Erotic Romance for Women
Julia Ann Charpentier
Writing about sex for the sake of sex is a literary art form attempted by many but mastered by few, as editor Rachel Kramer Bussel demonstrates in her latest erotic anthology. Obsessed is an unconventional collection of nineteen short stories for women by some of the best writers in the genre.
Overall, these stories explore sexual situations and describe intimate encounters, rather than place explicit scenes in a plot propelled by external factors and emotional involvement. This is not to say the book’s content is poor, since it achieves its purpose.

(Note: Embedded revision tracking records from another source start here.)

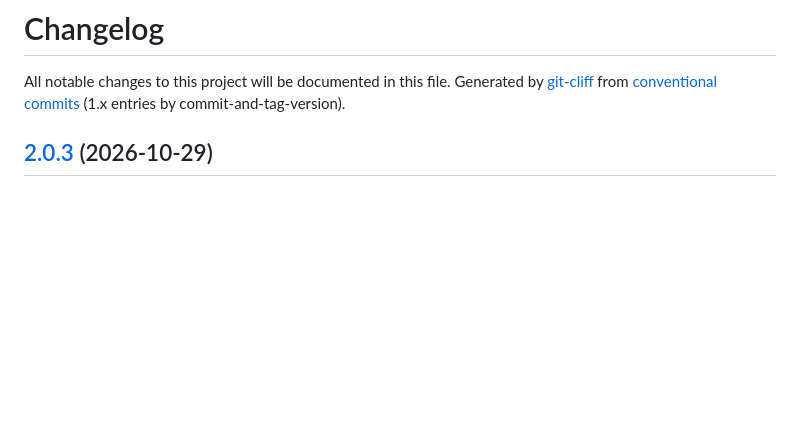
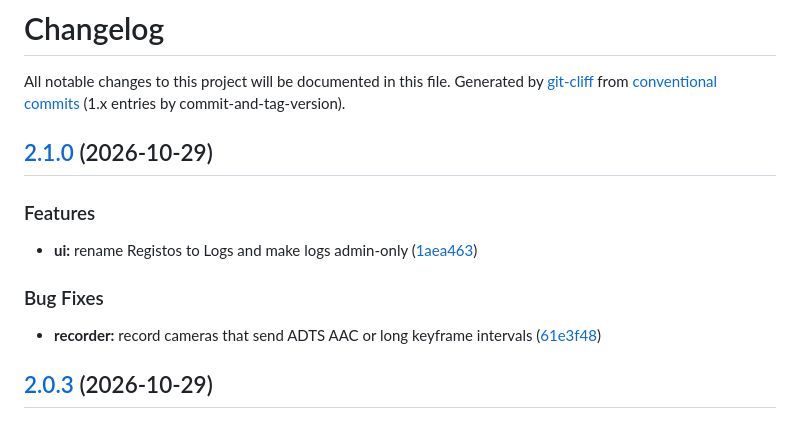
Before and after one commit to joaoopereira/simple-rtsp-recorder, a Markdown page: CHANGELOG.md, the part around the change. Rendered like a GitHub page; blank space fills up the shorter version.

Commit message:
chore(release): 2.1.0
Co-Authored-By: Claude Opus 5.5 <noreply@anthropic.com>
Claude-Session: https://claude.ai/code/session_01DLXuWWoUCUe1Je8PgxC4iz

```diff
--- a/CHANGELOG.md
+++ b/CHANGELOG.md
@@ -1,6 +1,18 @@
 # Changelog
 
 All notable changes to this project will be documented in this file. Generated by [git-cliff](https://git-cliff.org) from [conventional commits](https://www.conventionalcommits.org/) (1.x entries by commit-and-tag-version).
+
+## [2.1.0](https://github.com/joaoopereira/simple-rtsp-recorder/compare/v2.0.3...v2.1.0) (2026-10-29)
+
+
+### Features
+
+* **ui:** rename Registos to Logs and make logs admin-only ([1aea463](https://github.com/joaoopereira/simple-rtsp-recorder/commit/1aea463515831361863b676e0a128300eaebe326))
+
+
+### Bug Fixes
+
+* **recorder:** record cameras that send ADTS AAC or long keyframe intervals ([61e3f48](https://github.com/joaoopereira/simple-rtsp-recorder/commit/61e3f484103527b5836a99d8e6d9f01a51e9b2ae))
 
 ## [2.0.3](https://github.com/joaoopereira/simple-rtsp-recorder/compare/v2.0.2...v2.0.3) (2026-10-29)
 
```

The authors tend to pursue male-oriented fantasy from the viewpoint of a female protagonist, subtly transferring his craving for lust and adventure onto her, often to the point of indulgence. Not that the women in these contrived pieces do not receive pleasure in return—they certainly do; yet this fiction often veers into staged scenarios that exhibit a male, rather than female, recreational pursuit.
Within this collection, however, are also trademark descriptions straight from a romance novel. In “Raindrops and Rooftops,” by British author Elizabeth Coldwell, the sweetness of this scene could have easily come from a classic movie: “And it was romantic, crazily so, to be standing on a New York rooftop in the rain, sharing kisses with a man I’d only just met. My hands roved down his body, feeling the muscles beneath the designer clothing. His mouth worked its way along my neck and into the hollow of my throat as I sagged against him …”

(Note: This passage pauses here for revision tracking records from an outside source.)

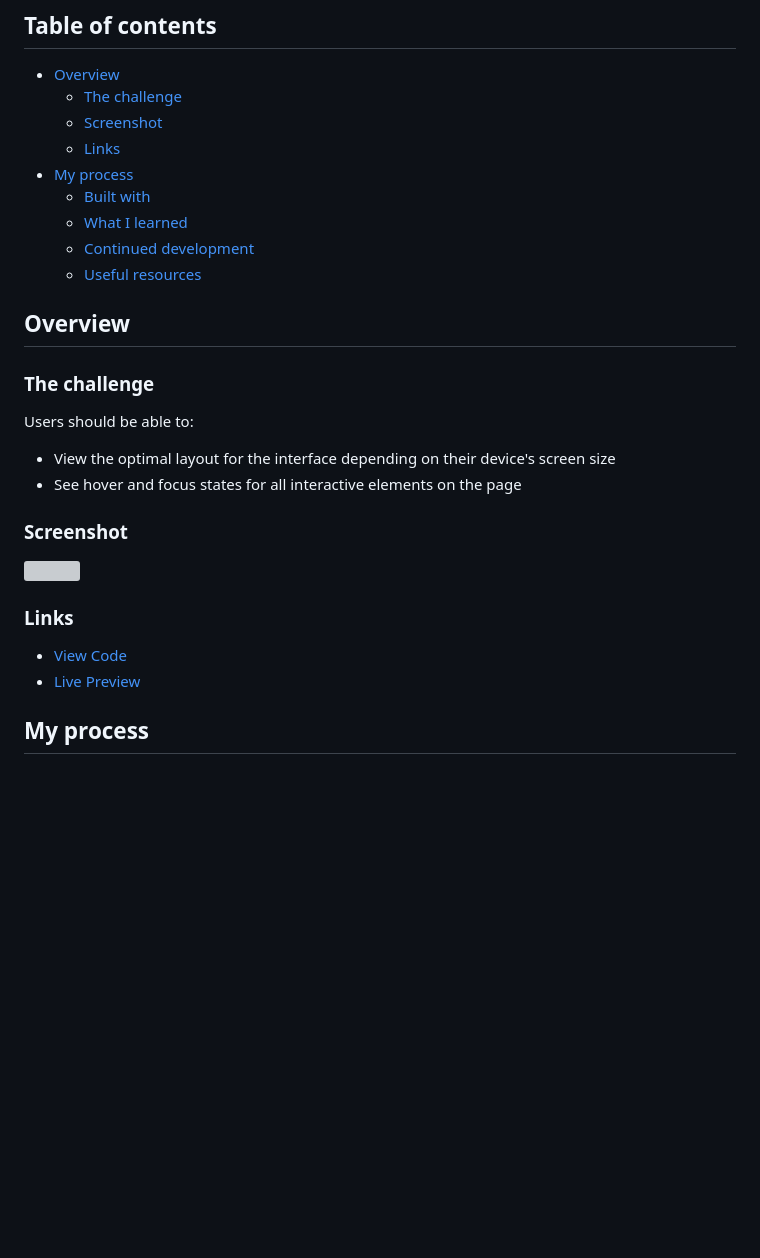
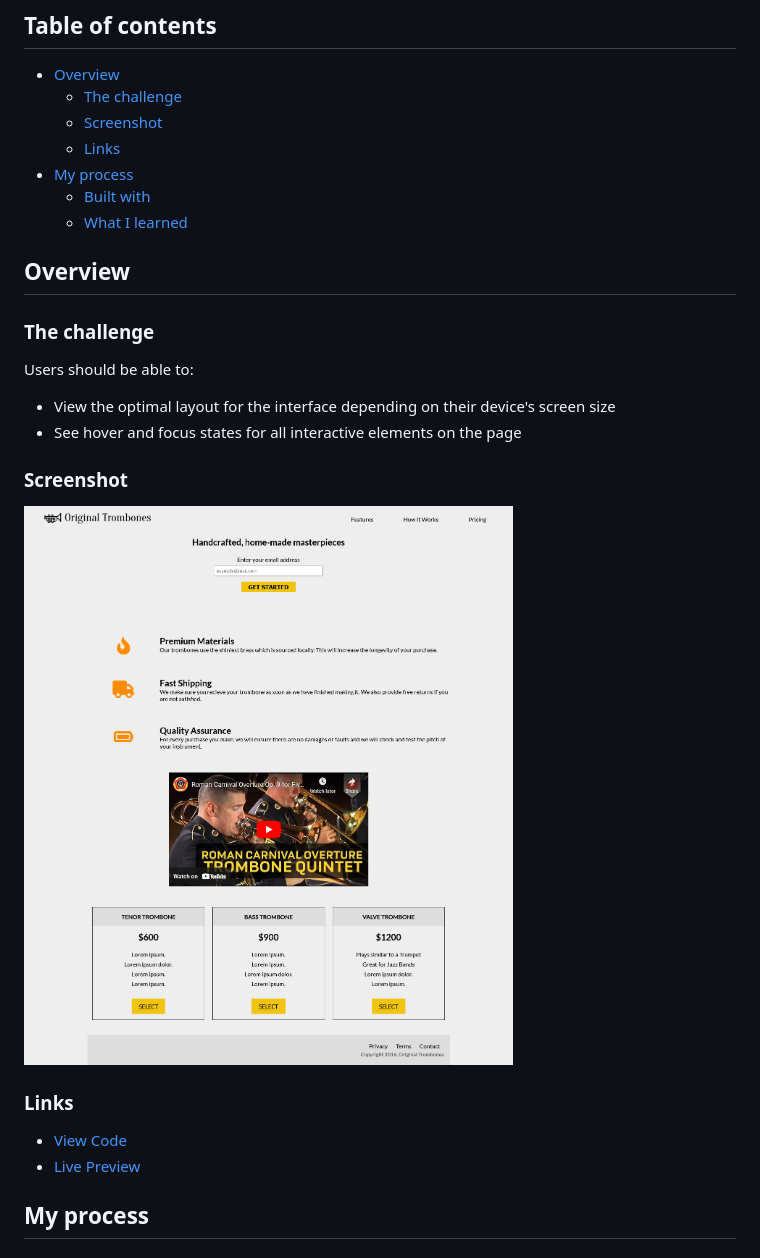
Before and after one commit to elizerdim/product-landing-page, a Markdown page: README.md, the part around the change printed below. GitHub-like rendering; pictures changed too: screenshot.png (added); blank space fills up the shorter version; grey boxes are pictures that could not be loaded.

```diff
--- a/README.md
+++ b/README.md
@@ -11,8 +11,6 @@ This is a solution to the [Product landing page project for responsive web desig
 - [My process](#my-process)
   - [Built with](#built-with)
   - [What I learned](#what-i-learned)
-  - [Continued development](#continued-development)
-  - [Useful resources](#useful-resources)
 
 ## Overview
 
@@ -25,7 +23,7 @@ Users should be able to:
 
 ### Screenshot
 
-![](./screenshot.jpg)
+![](./screenshot.png)
 
 ### Links
 
```
Also changed, not shown: other parts of README.md (+2 -2 lines).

While most of these stories shy away from sadomasochistic activity, a few incorporate mischievous spanking, harmless sex toys, and fixations on strange objects, such as a hook. Ethical boundaries, if violated at all, are crossed in a consensual manner. Certain situations elicit laughter more than arousal.
In “One Night in Paris” by Kayla Perrin, an executive assistant infatuated with her boss flies from Dallas to meet him at a French hotel: “There’s a tall, attractive bald man working at the front desk who has glanced my way several times since I’ve been sitting in the lobby. I first noticed him checking me out when I arrived at the hotel and got my keys to Aaron’s suite. I’m sure he was surprised to see me come back downstairs a short while after check-in, dressed in my shiny red boots and black leather coat.”

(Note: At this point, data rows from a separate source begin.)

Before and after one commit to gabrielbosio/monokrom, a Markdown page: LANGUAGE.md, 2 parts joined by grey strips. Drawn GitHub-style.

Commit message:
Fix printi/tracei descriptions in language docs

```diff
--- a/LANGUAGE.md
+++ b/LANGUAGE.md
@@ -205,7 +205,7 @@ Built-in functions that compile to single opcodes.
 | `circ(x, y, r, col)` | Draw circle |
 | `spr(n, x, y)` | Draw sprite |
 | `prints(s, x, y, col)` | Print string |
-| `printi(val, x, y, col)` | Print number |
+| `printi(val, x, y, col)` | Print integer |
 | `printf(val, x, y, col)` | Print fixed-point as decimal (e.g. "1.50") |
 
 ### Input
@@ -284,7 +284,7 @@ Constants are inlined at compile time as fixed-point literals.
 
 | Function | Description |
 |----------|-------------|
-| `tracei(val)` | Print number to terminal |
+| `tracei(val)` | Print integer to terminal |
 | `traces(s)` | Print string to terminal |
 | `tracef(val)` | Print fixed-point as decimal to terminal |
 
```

The book’s overall theme is obsession and the ways a fixation can be expressed. Heroines range from naïve to savvy, single or married. Certain stories display an unfortunate excess, which is typical of erotica; maneuvers and manipulation override spontaneity in some scenes.
Rachel Kramer Bussel is a prolific author, editor, and blogger based in New York City. Her work has appeared in over one hundred anthologies, and she has edited over thirty books of erotica. She is the senior editor at Penthouse Variation.
Bussel’s unusual selections and meticulous editing are to be commended, yet that elusive mark of quality remains subjective.